Drought — above average this century, not as pronounced longer-term
Tropical Cyclones — average to below average
Tornadoes — Below average (since 2005)
Hail — Below average (since 2005)
Strong winds — above average (since 2005)
Fire — Average (since 2000)
Flooding and Extreme Precipitation — Data not yet available, but appears average
Let’s jump right into the data.
The graphs below (via NOAA) show U.S. maximum temperature trends for the past 100 years for the continuous U.S. states for June, July and August, arranged from top to bottom. In each month of the summer of 2022, U.S. maximum temperatures were higher than the long-term average.
June is ranked 14th of the past 100 years, July at 7th and and August at 17th.

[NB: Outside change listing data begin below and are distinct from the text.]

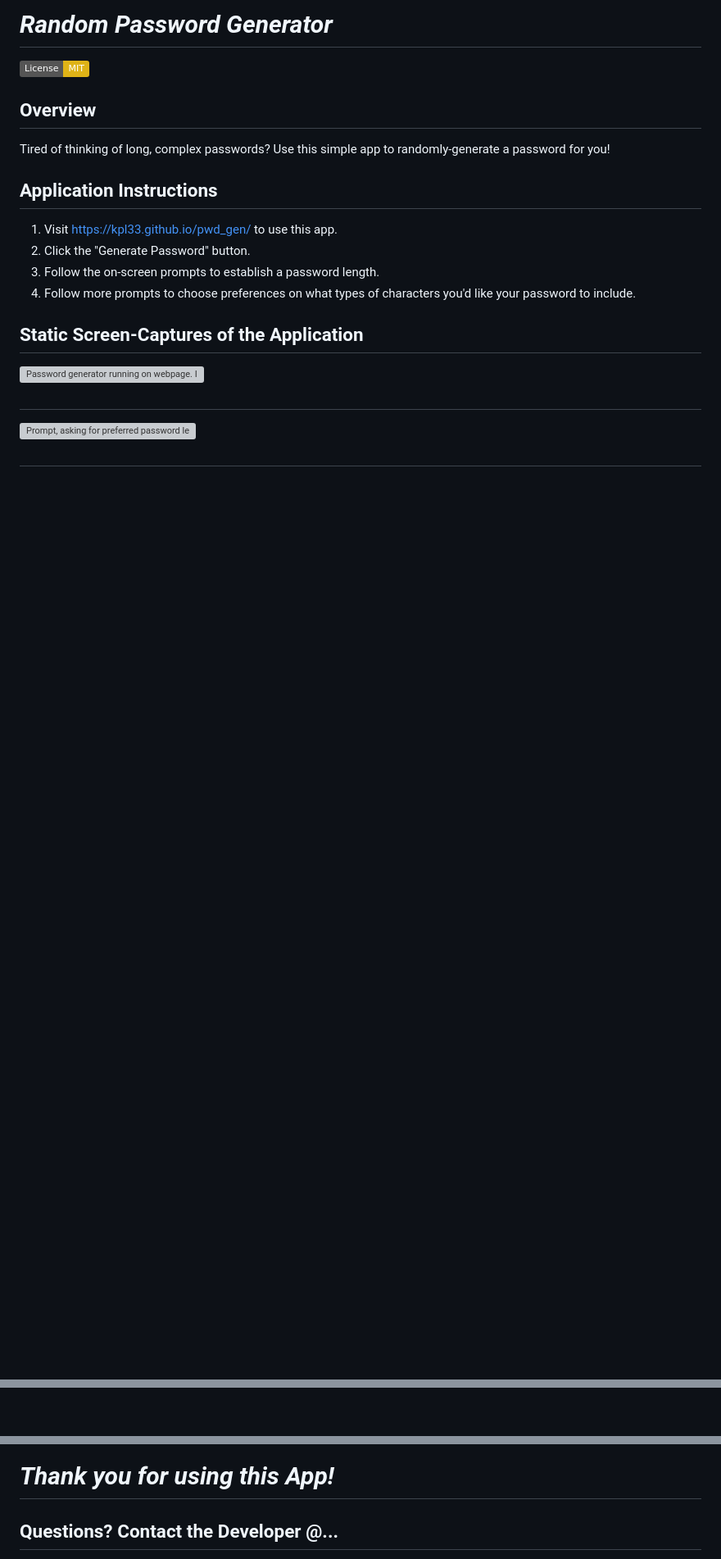
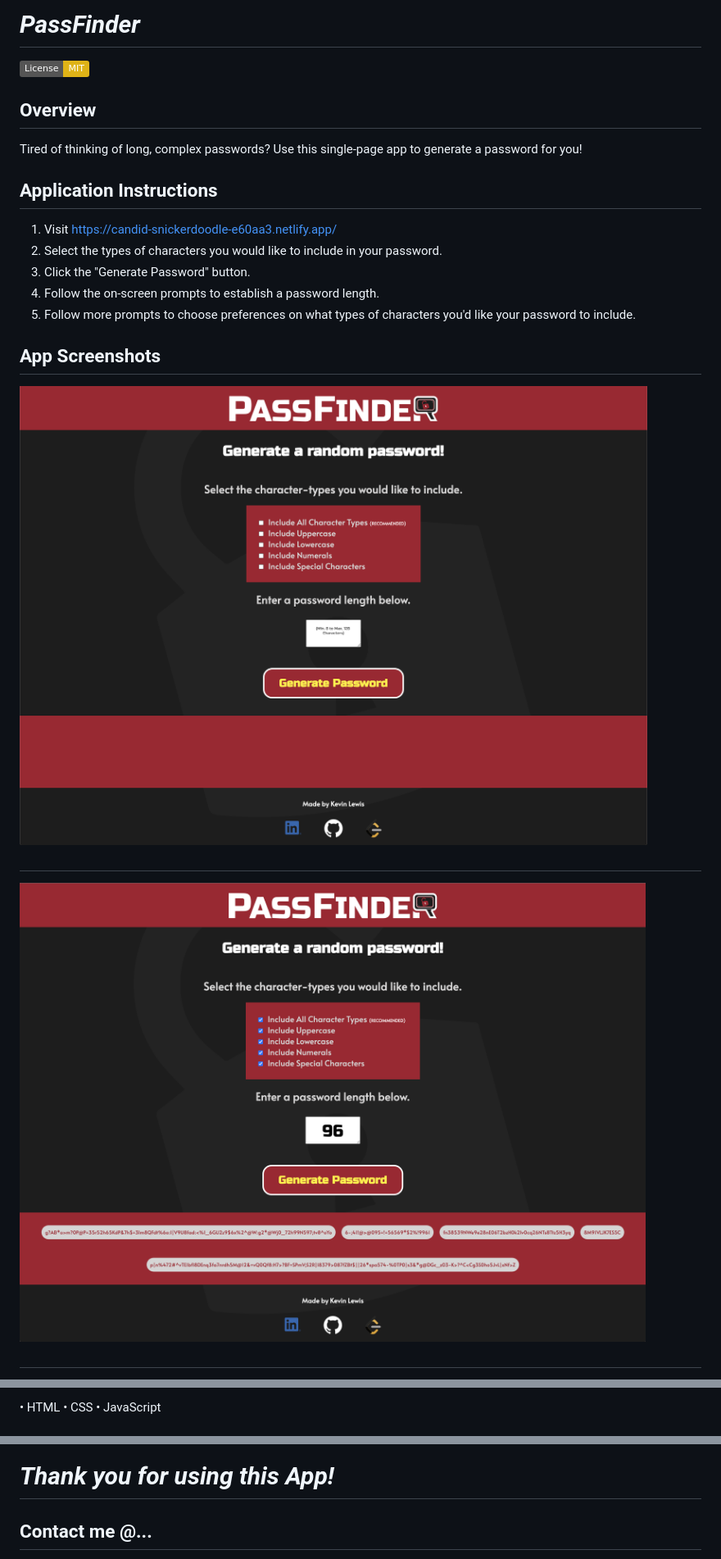
Before and after one commit to KPL33/passfinder, a Markdown page: README.md, 3 parts joined by grey strips. Shown: that part at 82% size. Drawn GitHub-style; pictures changed too: assets/passfinder1.png (added), assets/passfinder2.png (added); badges without logos; blank space fills up the shorter version; grey boxes are pictures that could not be loaded.

Commit message:
app polishing, README completed

```diff
--- a/README.md
+++ b/README.md
@@ -1,27 +1,28 @@
-# <span style="color: yellow;">**_Random Password Generator_**</span>
+# <span style="color: yellow;">**_PassFinder_**</span>
 
 [![License: MIT](https://img.shields.io/badge/License-MIT-yellow.svg)](https://opensource.org/licenses/MIT)
 </br>
 
 ## Overview
 
-Tired of thinking of long, complex passwords? Use this simple app to randomly-generate a password for you!
+Tired of thinking of long, complex passwords? Use this single-page app to generate a password for you!
 </br>
 
 ## Application Instructions
 
-1. Visit https://kpl33.github.io/pwd_gen/ to use this app.</br>
-2. Click the "Generate Password" button.</br>
+1. Visit https://candid-snickerdoodle-e60aa3.netlify.app/</br>
+2. Select the types of characters you would like to include in your password.
+3. Click the "Generate Password" button.</br>
 3. Follow the on-screen prompts to establish a password length.</br>
 4. Follow more prompts to choose preferences on what types of characters you'd like your password to include.</br>
 
-## Static Screen-Captures of the Application
+## App Screenshots
 
-![Password generator running on webpage. Initially blank](./assets/example1.png)
+![Password generator running on webpage. No previous passwords shown.](./assets/passfinder1.png)
 
 ##
 
-![Prompt, asking for preferred password length](./assets/example2.png)
+![Password generator running on webpage. 5 Previous passwords shown.](./assets/passfinder2.png)
 
 ##
 
@@ -29,3 +30,5 @@ Tired of thinking of long, complex passwords? Use this simple app to randomly-ge
 
-##
+• HTML</br>
+• CSS</br>
+• JavaScript
 
@@ -43,5 +41,5 @@ Kevin Lewis
 
 # <span style="color: lightgreen;">**_Thank you for using this App!_**</span>
 
-## Questions? Contact the Developer @...
+## Contact me @...
 
```
Also changed, not shown: other parts of README.md (+4 -8 lines), 6 other files.
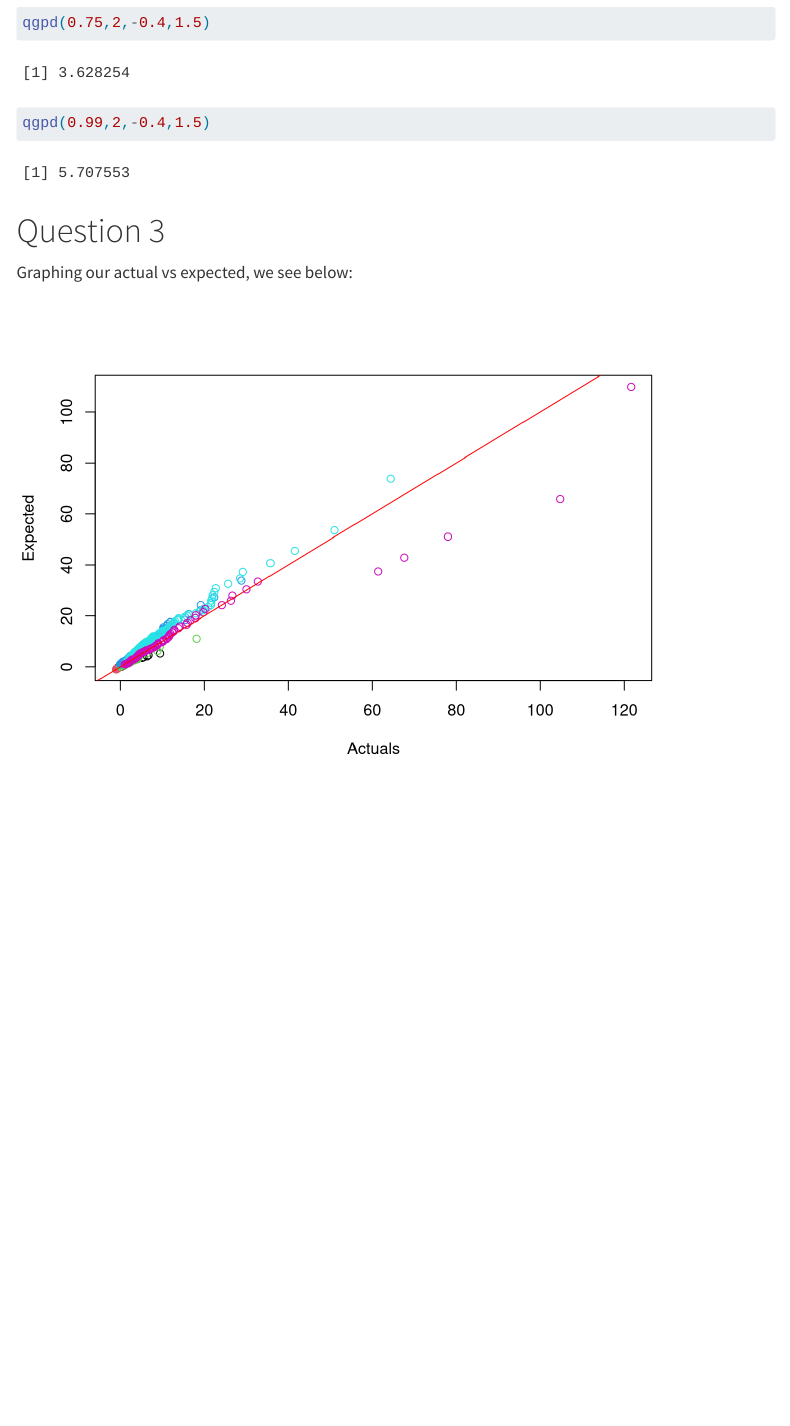
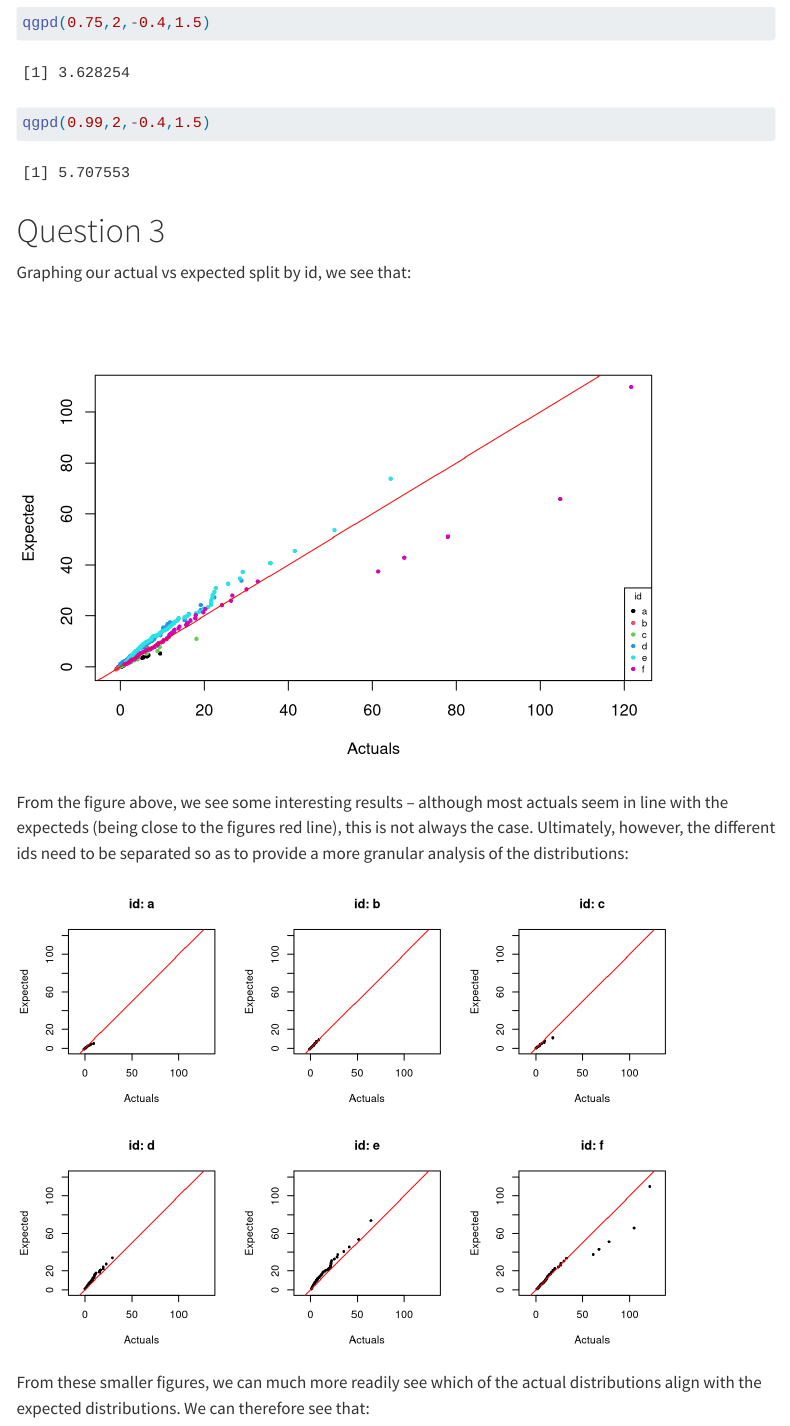
Before and after one commit to jupsonator/Data_Science-Coursework_1, a Quarto document (06051540-MATH70076-assessment-1.qmd): the page in a window 1100 px wide, from 2420 px down. Rendered offline with R 4.5, knitr and Pandoc in place of Quarto, with nearby package versions; a font, style sheet, LaTeX package, included part or bibliography that could not be used is replaced or left out; menus at the side of the page are left out.

Commit message:
Question 3 - To annotate and check

````diff
--- a/06051540-MATH70076-assessment-1.qmd
+++ b/06051540-MATH70076-assessment-1.qmd
@@ -104,7 +104,7 @@ qgpd(0.99,2,-0.4,1.5)
 
 # Question 3
 
-Graphing our actual vs expected, we see below:
+Graphing our actual vs expected split by id, we see that:
 ```{r}
 #| echo: false
 
@@ -131,23 +131,81 @@ qgpd_vec <- function(p, sigma=1, xi=0, u=0){
   )
 }
 
+# Formatting (necessary for the legend):
+f   <- factor(gpd_samples$set_id)
+cols <- as.integer(f)
+ptch <- 16
+pt.cex <- 0.6
 
+expected_q <- qgpd_vec(
+  p,
+  gpd_parameters$sigma[row],
+  gpd_parameters$xi[row],
+  gpd_parameters$u[row]
+)
 
 # Graphing our actual vs expected (using our p-values to generate our expected):
 plot(
 x = gpd_samples$value,
-y = qgpd_vec(
-  p,
-  gpd_parameters$sigma[row],
-  gpd_parameters$xi[row],
-  gpd_parameters$u[row]),
+y = expected_q,
 xlab = "Actuals",
 ylab = "Expected",
-col = as.factor(gpd_samples$set_id)
+col = cols,
+pch = ptch,
+cex = pt.cex
 )
+
+# Adding our y=x line:
 abline(0,1,col="red")
 
+# Adding our legend:
+legend(
+  "bottomright",
+  title = "id",
+  legend = levels(f),
+  col = 1:6, #seq_along(levels(f)),
+  pch = ptch,
+  cex = pt.cex,
+  bty = "o")
+
 ```
+From the figure above, we see some interesting results -- although most actuals seem in line with the expecteds (being close to the figures red line), this is not always the case. Ultimately, however, the different ids need to be separated so as to provide a more granular analysis of the distributions:
+
+```{r}
+#| echo: false
+
+# Making six QQ plots (with one per id):
+ids <- levels(f)
+limits <- range(c(gpd_samples$value, expected_q), finite = TRUE)
+
+# Setting up the grid for our 6 smaller QQ plots:
+op <- par(mfrow = c(2, 3))
+
+# Building our plots:
+for(id in ids){
+  ii <- gpd_samples$set_id == id
+  plot(
+    x = gpd_samples$value[ii],
+    y = expected_q[ii],
+    xlab = "Actuals",
+    ylab = "Expected",
+    main = paste("id:", id),
+    pch  = ptch,
+    cex  = pt.cex,
+    xlim = limits,
+    ylim = limits,
+    asp  = 1
+  )
+  abline(0, 1, col = "red")
+}
+
+# Reverting from grids back to normal:
+par(op)
+
+```
+From these smaller figures, we can much more readily see which of the actual distributions align with the expected distributions. We can therefore see that:
+
+
 
 
 ---
````
Also changed, not shown: 06051540-MATH70076-assessment-1.html, 06051540-MATH70076-assessment-1.pdf.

You can also see that there is a slight upwards trends for June, no trend for July and a small trend for August. Of course, one can arrive at different trends by starting the analysis at different points. In general, trends will be much smaller if the period analyzed includes the 1930s — which were very extreme — and much larger of they start in the relatively cooler 1960s.
The year to date has seen a somewhat higher level of drought as compared to the post-2000 period, which you can see on the far right in the graph below.
The plot below integrates severity and areal extent and you can see that 2022 sits near the upper end of drought levels observed this century, but one would find it difficult to identify a strong trend over this short period.
The graph below shows a much longer-term perspective for the continuous U.S. over the past 100 years. Under this metric (the PSDI) drought across the lower-48 has actually decreased a bit on that time scale, but the trend is small. Once again the 1930s heavily influence any longer-term trend analysis.
Another perspective can be found in the graph below, which shows the proportion of the U.S. that is abnormally dry or abnormally wet.
Again, there is little hint of strong trends in the data, but there is some reason to believe that 2022 saw less areas of extreme wetness than observed earlier this century and throughout the longer-term record.
In an earlier post I documented how the 2022 North Atlantic hurricane season underperformed compared to seasonal forecasts published earlier this year. You can see that in the graph of cumulative ACE below (via Colorado State University). ACE refers to Accumulated Cyclone Energy and integrates intensity and frequency of storm activity.
Most metrics of North Atlantic hurricane activity were close to average or below average, as you you can see in the table below (via Colorado State University).
However, the number of continental U.S. landfalls was at the long-term average for both all hurricanes (2 vs. an average of 1.8, since 1900) and major hurricanes (1 vs an average of 0.6). A few days ago, I looked at the hurricane damage of 2022 (mainly from Hurricane Ian) in longer-term context.
One interesting fact about extreme weather in the U.S. is that much of the past decade has seen below average tornado activity. You can see that in the figure below.
If you take a close look at the table in the upper-left of the graph, you’ll see that 10 of the past 11 years have seen below average tornado activity (since 2005), with 2022 (in red) continuing that trend. The last really big tornado year was 2011.
Another little appreciated extreme weather fact has been the relative lack of hail. Each of the past 11 years has been below average (since 2005). In fact, 2022 has the least hail since 2005, undercut only by 2021.
That tornadoes and hail would each show similar trends makes sense, as both are the result of convective storm activity.
Counter to the low levels of tornadoes and hail, 2022 saw slightly higher than average (since 2005) levels of extreme winds, as you can see in the figure below. For strong winds, 6 of the past 10 years have been below average.
For fire, 2022 was just about average since 2000 in terms of the number of fires, acres burned and acres per fire.
Flooding and Extreme Precipitation
Data that would allow an evaluation of 2022 is not available yet. Based on the various data that might be related, such as wet days and spatial extent of drought, my working hypothesis that each were likely around normal. I’ll update when data become available
Your comments, questions and suggestions are welcomed!